[Source data]

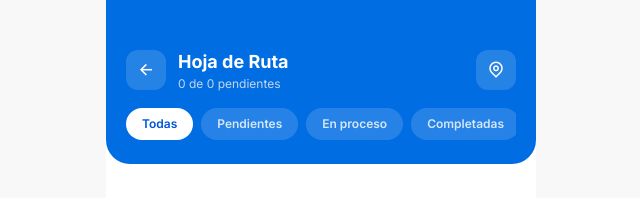
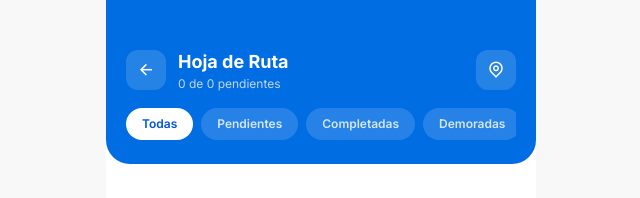
Before and after one commit to Gabicba/Ambiental-Cord-SRL-, a React (Vite) app: page /hoja-ruta in a window 1280 px wide. Shown: the top 198 px of the page, without its empty margins (319-959 px from the left). Built offline with nearby package versions, Linux system fonts and the light colour scheme.

Commit message:
fix: corregir estados y flujo iniciar visita

```diff
--- a/src/hooks/useDriverData.tsx
+++ b/src/hooks/useDriverData.tsx
@@ -218,7 +218,7 @@ export function DriverDataProvider({ children }: { children: ReactNode }) {
     }
 
     const pendingVisits = visits.filter(
-      (v) => v.status === "Pending" || v.status === "In_Progress"
+      (v) => v.status === "pendiente"
     );
 
     if (pendingVisits.length > 0) {
@@ -231,7 +231,7 @@ export function DriverDataProvider({ children }: { children: ReactNode }) {
     try {
       const { error: updErr } = await supabase
         .from("route_sheets")
-        .update({ status: "Completed", updated_at: new Date().toISOString() })
+        .update({ status: "completado", updated_at: new Date().toISOString() })
         .eq("id", routeSheet.id);
 
       if (updErr) {
@@ -239,7 +239,7 @@ export function DriverDataProvider({ children }: { children: ReactNode }) {
       }
 
       setRouteSheet((prev) =>
-        prev ? { ...prev, status: "Completed" } : null
+        prev ? { ...prev, status: "completado" } : null
       );
 
       return { success: true };
--- a/src/pages/cliente-demorado/page.tsx
+++ b/src/pages/cliente-demorado/page.tsx
@@ -41,7 +41,7 @@ export default function ClienteDemoradoPage() {
     setSaving(true);
 
     const result = await updateVisit(visit.id, {
-      status: "Delayed",
+      status: "demorado",
       delay_reason: "Cliente solicita volver más tarde",
       delay_return_time: null,
       updated_at: new Date().toISOString(),
@@ -51,7 +51,7 @@ export default function ClienteDemoradoPage() {
 
     if (!result.success) return;
 
-    dispatch({ type: "SET_CLIENT_STATUS", clientId: visit.id, status: "Delayed" });
+    dispatch({ type: "SET_CLIENT_STATUS", clientId: visit.id, status: "demorado" });
 
     dispatch({
       type: "ADD_DELAYED",
--- a/src/pages/cliente-detalle/page.tsx
+++ b/src/pages/cliente-detalle/page.tsx
@@ -78,28 +78,26 @@ export default function ClienteDetallePage() {
   };
 
   const handleIniciarVisita = () => {
-    dispatch({ type: "SET_CLIENT_STATUS", clientId: visit.id, status: "In_Progress" });
+    dispatch({ type: "SET_CLIENT_STATUS", clientId: visit.id, status: "pendiente" });
     navigate(`/cliente/${visit.id}/visita`);
   };
 
-  const isActionDisabled = currentStatus === "Completed" || currentStatus === "Closed" || currentStatus === "Failed";
+  const isActionDisabled = currentStatus === "completado" || currentStatus === "cerrado" || currentStatus === "reprogramado";
 
   const statusLabelMap: Record<string, string> = {
-    Pending: "Pendiente",
-    In_Progress: "En proceso",
-    Completed: "Completado",
-    Delayed: "Demorado",
-    Closed: "Cerrado",
-    Failed: "Fallido",
+    pendiente: "Pendiente",
+    completado: "Completado",
+    demorado: "Demorado",
+    cerrado: "Cerrado",
+    reprogramado: "Fallido",
   };
 
   const statusColorMap: Record<string, string> = {
-    Pending: "text-foreground-600",
-    In_Progress: "text-primary-600",
-    Completed: "text-accent-600",
-    Delayed: "text-amber-600",
-    Closed: "text-red-600",
-    Failed: "text-red-600",
+    pendiente: "text-foreground-600",
+    completado: "text-accent-600",
+    demorado: "text-amber-600",
+    cerrado: "text-red-600",
+    reprogramado: "text-red-600",
   };
 
   return (
--- a/src/pages/historial/page.tsx
+++ b/src/pages/historial/page.tsx
@@ -6,42 +6,35 @@ import { useRouteState } from "@/hooks/useRouteState";
 import { useAuth } from "@/hooks/useAuth";
 
 const visitLabelMap: Record<string, { label: string; icon: string; bg: string; text: string; dot: string }> = {
-  Completed: {
+  completado: {
     label: "Completada",
     icon: "ri-checkbox-circle-line",
     bg: "bg-accent-100",
     text: "text-accent-700",
     dot: "bg-accent-500",
   },
-  Closed: {
+  cerrado: {
     label: "Cerrado",
     icon: "ri-door-lock-line",
     bg: "bg-red-100",
     text: "text-red-700",
     dot: "bg-red-500",
   },
-  Delayed: {
+  demorado: {
     label: "Demorado",
     icon: "ri-timer-line",
     bg: "bg-amber-100",
     text: "text-amber-700",
     dot: "bg-amber-500",
   },
-  Failed: {
+  reprogramado: {
     label: "Fallido",
     icon: "ri-close-circle-line",
     bg: "bg-secondary-200",
     text: "text-secondary-700",
     dot: "bg-secondary-500",
   },
-  In_Progress: {
-    label: "En proceso",
-    icon: "ri-truck-line",
-    bg: "bg-primary-100",
-    text: "text-primary-700",
-    dot: "bg-primary-500",
-  },
-  Pending: {
+  pendiente: {
     label: "Pendiente",
     icon: "ri-time-line",
     bg: "bg-secondary-100",
@@ -88,7 +81,7 @@ export default function HistorialPage() {
   };
 
   const visitStatus = (visit: VisitData) => {
-    return visitLabelMap[visit.status] || visitLabelMap.Pending;
+    return visitLabelMap[visit.status] || visitLabelMap.pendiente;
   };
 
   const totalPhotos = processedVisits.reduce((sum, v) => sum + (v.photos?.length || 0), 0);
--- a/src/pages/hoja-ruta/page.tsx
+++ b/src/pages/hoja-ruta/page.tsx
@@ -5,42 +5,35 @@ import { useDriverData, type VisitData } from "@/hooks/useDriverData";
 import { useRouteState } from "@/hooks/useRouteState";
 
 const statusConfig: Record<string, { label: string; icon: string; bg: string; text: string; dot: string }> = {
-  Pending: {
+  pendiente: {
     label: "Pendiente",
     icon: "ri-time-line",
     bg: "bg-secondary-100",
     text: "text-foreground-600",
     dot: "bg-secondary-400",
   },
-  In_Progress: {
-    label: "En proceso",
-    icon: "ri-truck-line",
-    bg: "bg-primary-100",
-    text: "text-primary-600",
-    dot: "bg-primary-500",
-  },
-  Completed: {
+  completado: {
     label: "Completado",
     icon: "ri-check-double-line",
     bg: "bg-accent-100",
     text: "text-accent-600",
     dot: "bg-accent-500",
   },
-  Delayed: {
+  demorado: {
     label: "Demorado",
     icon: "ri-alarm-warning-line",
     bg: "bg-amber-100",
     text: "text-amber-600",
     dot: "bg-amber-500",
   },
-  Closed: {
+  cerrado: {
     label: "Cerrado",
     icon: "ri-close-circle-line",
     bg: "bg-red-100",
     text: "text-red-600",
     dot: "bg-red-500",
   },
-  Failed: {
+  reprogramado: {
     label: "Fallido",
     icon: "ri-error-warning-line",
     bg: "bg-red-100",
@@ -49,14 +42,15 @@ const statusConfig: Record<string, { label: string; icon: string; bg: string; te
   },
 };
 
-type FilterStatus = "todas" | "Pending" | "In_Progress" | "Completed" | "Delayed" | "Closed" | "Failed";
+type FilterStatus = "todas" | "pendiente" | "completado" | "demorado" | "cerrado" | "reprogramado";
 
 const filterTabs: { value: FilterStatus; label: string }[] = [
   { value: "todas", label: "Todas" },
-  { value: "Pending", label: "Pendientes" },
-  { value: "In_Progress", label: "En proceso" },
-  { value: "Completed", label: "Completadas" },
-  { value: "Delayed", label: "Demoradas" },
+  { value: "pendiente", label: "Pendientes" },
+  { value: "completado", label: "Completadas" },
+  { value: "demorado", label: "Demoradas" },
+  { value: "cerrado", label: "Cerrados" },
+  { value: "reprogramado", label: "Fallidos" },
 ];
 
 export default function HojaRutaPage() {
@@ -85,9 +79,9 @@ export default function HojaRutaPage() {
     return c;
   }, [mergedVisits]);
 
-  const completedCount = (counts.Completed || 0) + (counts.Closed || 0) + (counts.Failed || 0);
+  const completedCount = (counts.completado || 0) + (counts.cerrado || 0) + (counts.reprogramado || 0);
   const remainingCount = mergedVisits.length - completedCount;
-  const delayedCount = counts.Delayed || 0;
+  const delayedCount = counts.demorado || 0;
   const totalDelayedInList = state.delayedClients.length;
 
   if (loading) {
@@ -159,7 +153,7 @@ export default function HojaRutaPage() {
           ) : (
             <div className="space-y-3">
               {filteredVisits.map((visit) => {
-                const status = statusConfig[visit.status] || statusConfig.Pending;
+                const status = statusConfig[visit.status] || statusConfig.pendiente;
                 const displayName = visit.customer_fantasy_name || "Cliente sin nombre";
                 const displayAddress = visit.pickup_address || visit.customer_address || "Sin dirección";
                 const displayPhone = visit.customer_phone || null;
--- a/src/pages/mapa/page.tsx
+++ b/src/pages/mapa/page.tsx
@@ -17,12 +17,11 @@ function haversineDistance(lat1: number, lng1: number, lat2: number, lng2: numbe
 }
 
 const statusPin: Record<string, { color: string; label: string }> = {
-  Pending: { color: "#6b7280", label: "Pendiente" },
-  In_Progress: { color: "#3b82f6", label: "En proceso" },
-  Completed: { color: "#16a34a", label: "Completado" },
-  Delayed: { color: "#d97706", label: "Demorado" },
-  Closed: { color: "#dc2626", label: "Cerrado" },
-  Failed: { color: "#dc2626", label: "Fallido" },
+  pendiente: { color: "#6b7280", label: "Pendiente" },
+  completado: { color: "#16a34a", label: "Completado" },
+  demorado: { color: "#d97706", label: "Demorado" },
+  cerrado: { color: "#dc2626", label: "Cerrado" },
+  reprogramado: { color: "#dc2626", label: "Fallido" },
 };
 
 type FilterLayer = "todas" | "pendientes" | "completadas" | "en_ruta";
@@ -47,17 +46,17 @@ export default function MapaRecorridoPage() {
   const filteredVisits = useMemo(() => {
     switch (activeLayer) {
       case "pendientes":
-        return mergedVisits.filter((v) => v.status === "Pending" || v.status === "In_Progress" || v.status === "Delayed");
+        return mergedVisits.filter((v) => v.status === "pendiente" || v.status === "demorado");
       case "completadas":
-        return mergedVisits.filter((v) => v.status === "Completed" || v.status === "Closed" || v.status === "Failed");
+        return mergedVisits.filter((v) => v.status === "completado" || v.status === "cerrado" || v.status === "reprogramado");
       case "en_ruta":
-        return mergedVisits.filter((v) => v.status === "Pending" || v.status === "In_Progress");
+        return mergedVisits.filter((v) => v.status === "pendiente");
       default:
         return mergedVisits;
     }
   }, [activeLayer, mergedVisits]);
 
-  const activeForRoute = mergedVisits.filter((v) => v.status !== "Closed" && v.status !== "Failed");
+  const activeForRoute = mergedVisits.filter((v) => v.status !== "cerrado" && v.status !== "reprogramado");
 
   const routeSegments = useMemo(() => {
     const segments: { from: VisitData; to: VisitData; distanceKm: number; etaMin: number }[] = [];
@@ -101,9 +100,9 @@ export default function MapaRecorridoPage() {
   const totalEta = routeSegments.reduce((sum, s) => sum + s.etaMin, 0);
 
   const counts = {
-    pendientes: mergedVisits.filter((v) => v.status === "Pending").length,
-    completados: mergedVisits.filter((v) => v.status === "Completed" || v.status === "Closed" || v.status === "Failed").length,
-    enRuta: mergedVisits.filter((v) => v.status === "In_Progress" || v.status === "Delayed").length,
+    pendientes: mergedVisits.filter((v) => v.status === "pendiente").length,
+    completados: mergedVisits.filter((v) => v.status === "completado" || v.status === "cerrado" || v.status === "reprogramado").length,
+    enRuta: mergedVisits.filter((v) => v.status === "pendiente" || v.status === "demorado").length,
   };
 
   const handleTogglePanel = () => {
@@ -113,7 +112,7 @@ export default function MapaRecorridoPage() {
   };
 
   const nextStop = mergedVisits.find(
-    (v) => v.status === "Pending" || v.status === "In_Progress"
+    (v) => v.status === "pendiente"
   ) || null;
 
   const layerTabs: { value: FilterLayer; label: string; count: number }[] = [
@@ -294,8 +293,8 @@ export default function MapaRecorridoPage() {
                   ) : (
                     <div className="py-2">
                       {filteredVisits.map((visit) => {
-                        const pin = statusPin[visit.status] || statusPin.Pending;
-                        const isActive = visit.status === "In_Progress";
+                        const pin = statusPin[visit.status] || statusPin.pendiente;
+                        const isActive = visit.visited_at !== null && visit.status === "pendiente";
                         const isSelected = selectedVisitId === visit.id;
                         return (
                           <button
--- a/src/pages/pendientes/page.tsx
+++ b/src/pages/pendientes/page.tsx
@@ -38,7 +38,7 @@ export default function PendientesPage() {
   }, [state.delayedClients]);
 
   const handleRevisit = (clientId: string) => {
-    dispatch({ type: "SET_CLIENT_STATUS", clientId, status: "In_Progress" });
+    dispatch({ type: "SET_CLIENT_STATUS", clientId, status: "pendiente" });
     dispatch({ type: "REMOVE_DELAYED", clientId });
     navigate(`/cliente/${clientId}`);
   };
```
Also changed, not shown: src/pages/finalizar/page.tsx (+4 -4 lines), src/pages/registro-visita/page.tsx (+41 -13 lines), src/pages/resumen/page.tsx (+9 -10 lines).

ACTION ITEM: The required answer is each line of the entries containing the string "Closed".

RESULT OF THE TASK:
-  const isActionDisabled = currentStatus === "Completed" || currentStatus === "Closed" || currentStatus === "Failed";
-    Closed: "Cerrado",
-    Closed: "text-red-600",
-  Closed: {
-  Closed: {
-type FilterStatus = "todas" | "Pending" | "In_Progress" | "Completed" | "Delayed" | "Closed" | "Failed";
-  const completedCount = (counts.Completed || 0) + (counts.Closed || 0) + (counts.Failed || 0);
-  Closed: { color: "#dc2626", label: "Cerrado" },
-        return mergedVisits.filter((v) => v.status === "Completed" || v.status === "Closed" || v.status === "Failed");
-  const activeForRoute = mergedVisits.filter((v) => v.status !== "Closed" && v.status !== "Failed");
-    completados: mergedVisits.filter((v) => v.status === "Completed" || v.status === "Closed" || v.status === "Failed").length,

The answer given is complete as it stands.